The court stated that her motion to kill her abuser was incited by a will to steal from him. However, Brown said that she ended up killing him because she thought he was reaching for a gun to kill her. Still, she was denied parole.

Now the prosecutor who stood behind her incarceration is speaking out, attesting to that idea.

Jeff Burks, Brown’s prosecutor on the 2004 case told FOX17, “I think she did what she wanted to do and unfortunately on this night, what she wanted to do was kill him and take his stuff.”

However, Representative Jeremy Faison doesn’t believe that Brown would’ve gotten life in prison if the crime were committed today.

“Her 20 something boyfriend turned her for tricks to get drugs, pushed her out and said basically she’s going to be homeless if she doesn’t bring home some money,” he told Fox17. “She’s high. All kinds of travesty things in her life and a 40 something-year-old man picks her up and takes her home, makes her spend the night with him. She gets scared… ends up taking his life and she got life in prison. Something is wrong with that.”

When asked how he might respond to the case now, Burks chose not to be involved, even hypothetically.

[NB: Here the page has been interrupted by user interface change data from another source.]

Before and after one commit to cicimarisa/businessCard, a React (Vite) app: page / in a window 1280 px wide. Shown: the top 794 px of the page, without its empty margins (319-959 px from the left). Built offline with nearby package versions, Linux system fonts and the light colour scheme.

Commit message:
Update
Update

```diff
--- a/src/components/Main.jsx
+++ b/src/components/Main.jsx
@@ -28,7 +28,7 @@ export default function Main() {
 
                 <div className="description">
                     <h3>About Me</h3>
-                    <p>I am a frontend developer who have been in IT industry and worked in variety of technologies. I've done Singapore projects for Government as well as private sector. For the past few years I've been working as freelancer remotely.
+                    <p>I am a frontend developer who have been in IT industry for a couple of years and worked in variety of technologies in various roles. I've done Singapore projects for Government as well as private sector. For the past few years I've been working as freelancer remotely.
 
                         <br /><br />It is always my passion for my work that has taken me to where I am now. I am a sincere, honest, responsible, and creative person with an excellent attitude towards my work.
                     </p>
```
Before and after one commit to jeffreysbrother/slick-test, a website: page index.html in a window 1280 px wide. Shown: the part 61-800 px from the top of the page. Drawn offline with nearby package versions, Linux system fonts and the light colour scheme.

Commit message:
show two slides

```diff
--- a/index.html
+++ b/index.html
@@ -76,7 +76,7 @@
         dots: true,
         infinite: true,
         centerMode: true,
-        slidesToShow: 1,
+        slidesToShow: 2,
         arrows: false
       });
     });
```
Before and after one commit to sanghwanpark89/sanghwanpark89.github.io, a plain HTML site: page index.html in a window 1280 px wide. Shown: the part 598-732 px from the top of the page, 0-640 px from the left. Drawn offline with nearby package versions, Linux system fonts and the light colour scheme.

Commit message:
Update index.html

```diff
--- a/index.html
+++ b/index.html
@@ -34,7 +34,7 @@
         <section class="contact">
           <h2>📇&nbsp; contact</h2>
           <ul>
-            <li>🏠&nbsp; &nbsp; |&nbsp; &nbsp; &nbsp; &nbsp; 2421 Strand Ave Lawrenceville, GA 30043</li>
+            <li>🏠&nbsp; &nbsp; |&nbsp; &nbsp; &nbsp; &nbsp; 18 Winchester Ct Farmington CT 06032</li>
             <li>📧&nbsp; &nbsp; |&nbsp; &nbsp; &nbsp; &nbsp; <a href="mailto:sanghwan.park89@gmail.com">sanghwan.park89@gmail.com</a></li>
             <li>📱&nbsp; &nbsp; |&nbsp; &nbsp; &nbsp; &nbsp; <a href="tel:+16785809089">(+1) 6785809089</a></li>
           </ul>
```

“I don’t live in the state anymore, so I don’t really have an issue to weigh in there. I’m vocal about what the facts of the case were, not necessarily what the punishment should be. I think it’s a very good question what sentence a person this young should serve, there are reasonable arguments on either side of that,” he said.

Earlier this year, Brown’s appeal was denied by the state. The 29-year-old still has a surplus of support from private and public figures alike.